It’s no longer surprising that the Christmas and holiday season has extended. Some installations and decorations are being displayed in October these days. The Fourth of July “kind of turns the corner – people are more open to talk about holiday décor after that.”
That’s according to Caroline Puller, vice president of visual design with Seasonscapes, who talked about strategies for seasonal success at Cultivate’23. Puller has nearly 20 years’ experience in the holiday décor business. While her focus is specifically on dapper decorations, she provided wisdom on how the green industry can also capitalize on Christmas.
The first big question to ask is “Why sell holiday décor?” Puller listed some easy answers. Doing so brings joy to your community; it can bring you an additional revenue line; it can stop your competition from coming after your clients; and you can become a one-stop shop for your clients, providing décor, whether live or not, 12 months of the year.
Selling holiday décor also allows you to keep your best staff working year-round and it builds comradery among your staff. “It’s a feel-good factor for everyone,” Puller said.
The next question is “How do you scale your business for Christmas?” There are only so many weeks in a year – and for growers, the majority of those are dedicated to their crops. Another issue is storage, as there are only so many square feet available as well. Puller’s operation developed what they call “Christmas in a Box.” Everything that’s going to be sold is in one box, whether that’s a fully dressed tree, wreath or moss ball. She said there is a demand for that simplicity.
There are myriad options when it comes to building your holiday inventory. Those who are just starting out to the most experienced sellers may first purchase online and from catalogs. If the holiday décor side of your business becomes more serious, you may travel to the Dallas or Atlanta markets and order supplies early. You can even purchase pre-decorated holiday décor to resell.
But what to purchase? “Keep it super simple and only take on what you can handle,” Puller stated. “It can snowball quickly.”
To keep it simple, she suggested having set themes. (And make those themed designs easy to scale.) Only stock common items – such as trees, wreaths, ornaments and fillers – you know will move.
Storage efficiency will also help keep things simple. Remember that greenery takes precedence, then the most popular colors, then the most often used ornaments at the easiest spots to reach. “Organizing things this way saved us nearly 40% on labor the first year” they used this organization system, Puller said. Another tip: Place a sample of what’s inside each box on its outside.
“Start production as soon as you can so you don’t get behind,” Puller said. Pre-pick decoration kits for the needed items. Try to fabricate like themes together to save time. “Label, label, label – the theme, the color, what it’s for,” she added. When projects are done, have a plan for where they will be stored.
To produce holiday product, you’ll need the right staff. Puller recommended considering existing staff and exterior crews who may be quieter during winter months. You can also look to temp agencies and local colleges as well as social media posts to find others.
If you plan on keeping staff season to season, offer a come-back bonus and labor goal bonuses. Be sure to set goals and stick with them. “How long does it take the elves to do their job? Your time is so valuable. Make sure you charge enough” for it, Puller said.

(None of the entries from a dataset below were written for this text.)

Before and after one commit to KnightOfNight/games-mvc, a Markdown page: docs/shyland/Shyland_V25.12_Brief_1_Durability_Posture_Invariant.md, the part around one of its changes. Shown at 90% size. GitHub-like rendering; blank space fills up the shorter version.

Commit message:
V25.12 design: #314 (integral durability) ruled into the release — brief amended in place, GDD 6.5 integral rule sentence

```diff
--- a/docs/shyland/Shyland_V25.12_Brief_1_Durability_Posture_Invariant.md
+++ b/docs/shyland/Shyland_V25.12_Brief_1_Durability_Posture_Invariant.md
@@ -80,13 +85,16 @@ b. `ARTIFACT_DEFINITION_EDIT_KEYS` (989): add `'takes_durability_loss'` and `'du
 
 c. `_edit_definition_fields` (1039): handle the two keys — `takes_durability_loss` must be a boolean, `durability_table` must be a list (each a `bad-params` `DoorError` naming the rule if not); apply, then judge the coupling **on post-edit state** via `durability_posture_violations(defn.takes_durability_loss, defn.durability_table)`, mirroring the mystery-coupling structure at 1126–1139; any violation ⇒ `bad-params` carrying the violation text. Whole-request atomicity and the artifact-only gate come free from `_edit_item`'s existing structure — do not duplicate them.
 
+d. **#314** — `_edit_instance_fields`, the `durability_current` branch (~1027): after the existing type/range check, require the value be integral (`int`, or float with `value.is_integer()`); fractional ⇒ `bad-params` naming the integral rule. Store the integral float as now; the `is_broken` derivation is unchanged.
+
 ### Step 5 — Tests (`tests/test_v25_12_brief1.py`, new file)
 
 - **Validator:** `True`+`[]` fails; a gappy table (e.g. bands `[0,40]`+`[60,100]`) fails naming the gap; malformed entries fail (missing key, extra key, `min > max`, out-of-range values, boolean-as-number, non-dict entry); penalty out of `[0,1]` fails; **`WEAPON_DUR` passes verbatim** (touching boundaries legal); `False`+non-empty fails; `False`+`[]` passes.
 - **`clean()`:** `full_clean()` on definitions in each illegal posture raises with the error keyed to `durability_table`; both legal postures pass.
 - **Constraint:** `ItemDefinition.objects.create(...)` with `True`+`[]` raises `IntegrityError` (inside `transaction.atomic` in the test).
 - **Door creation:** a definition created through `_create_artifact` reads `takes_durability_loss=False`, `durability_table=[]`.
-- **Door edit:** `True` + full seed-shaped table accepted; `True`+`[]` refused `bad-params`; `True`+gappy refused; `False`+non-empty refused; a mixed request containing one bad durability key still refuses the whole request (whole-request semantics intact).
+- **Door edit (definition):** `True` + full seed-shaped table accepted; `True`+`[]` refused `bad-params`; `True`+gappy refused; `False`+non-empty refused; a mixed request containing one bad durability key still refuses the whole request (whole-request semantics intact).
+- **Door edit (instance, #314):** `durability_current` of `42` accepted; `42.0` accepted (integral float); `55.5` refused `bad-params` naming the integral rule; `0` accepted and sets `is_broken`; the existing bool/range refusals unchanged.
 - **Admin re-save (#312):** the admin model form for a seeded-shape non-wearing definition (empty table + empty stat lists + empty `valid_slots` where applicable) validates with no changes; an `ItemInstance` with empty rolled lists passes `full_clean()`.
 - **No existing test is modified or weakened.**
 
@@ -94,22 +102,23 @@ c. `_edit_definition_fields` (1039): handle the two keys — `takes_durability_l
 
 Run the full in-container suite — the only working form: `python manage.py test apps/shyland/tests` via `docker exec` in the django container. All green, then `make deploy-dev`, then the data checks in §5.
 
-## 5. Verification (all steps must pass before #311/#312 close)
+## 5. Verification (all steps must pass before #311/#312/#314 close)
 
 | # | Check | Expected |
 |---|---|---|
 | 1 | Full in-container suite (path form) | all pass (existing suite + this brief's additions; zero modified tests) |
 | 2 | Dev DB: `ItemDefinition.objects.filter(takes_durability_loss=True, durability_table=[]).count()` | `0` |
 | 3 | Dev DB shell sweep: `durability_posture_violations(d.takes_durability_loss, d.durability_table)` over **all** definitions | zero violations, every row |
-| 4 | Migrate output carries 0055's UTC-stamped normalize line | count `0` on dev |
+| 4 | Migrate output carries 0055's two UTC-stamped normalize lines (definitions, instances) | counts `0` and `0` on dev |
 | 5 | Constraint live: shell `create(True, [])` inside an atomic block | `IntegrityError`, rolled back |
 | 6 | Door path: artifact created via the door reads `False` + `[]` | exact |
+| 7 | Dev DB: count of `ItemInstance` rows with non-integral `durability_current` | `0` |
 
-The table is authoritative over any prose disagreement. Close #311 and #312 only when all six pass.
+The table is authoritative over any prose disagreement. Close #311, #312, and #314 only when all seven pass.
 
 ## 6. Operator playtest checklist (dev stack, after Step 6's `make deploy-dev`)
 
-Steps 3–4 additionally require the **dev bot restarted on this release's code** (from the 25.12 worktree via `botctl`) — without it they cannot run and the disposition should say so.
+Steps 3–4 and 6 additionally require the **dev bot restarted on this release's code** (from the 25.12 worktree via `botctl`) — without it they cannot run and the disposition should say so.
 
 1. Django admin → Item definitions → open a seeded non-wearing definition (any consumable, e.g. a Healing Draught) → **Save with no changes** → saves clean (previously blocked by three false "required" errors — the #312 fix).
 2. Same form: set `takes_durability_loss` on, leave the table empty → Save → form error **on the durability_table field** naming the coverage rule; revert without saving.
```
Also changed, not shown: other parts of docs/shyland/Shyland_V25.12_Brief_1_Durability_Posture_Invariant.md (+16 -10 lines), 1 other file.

That said, she did caution not to expect a big profit your first year hocking holiday. Critical considerations for your selling prices include material costs, freight and shipping costs, production labor, loading and handling labor, storage and general overhead.
With all that in mind, adding a Christmas component to your green operation can be a fun and profitable addition to your business plan – as long as you have a plan in place.
by Courtney Llewellyn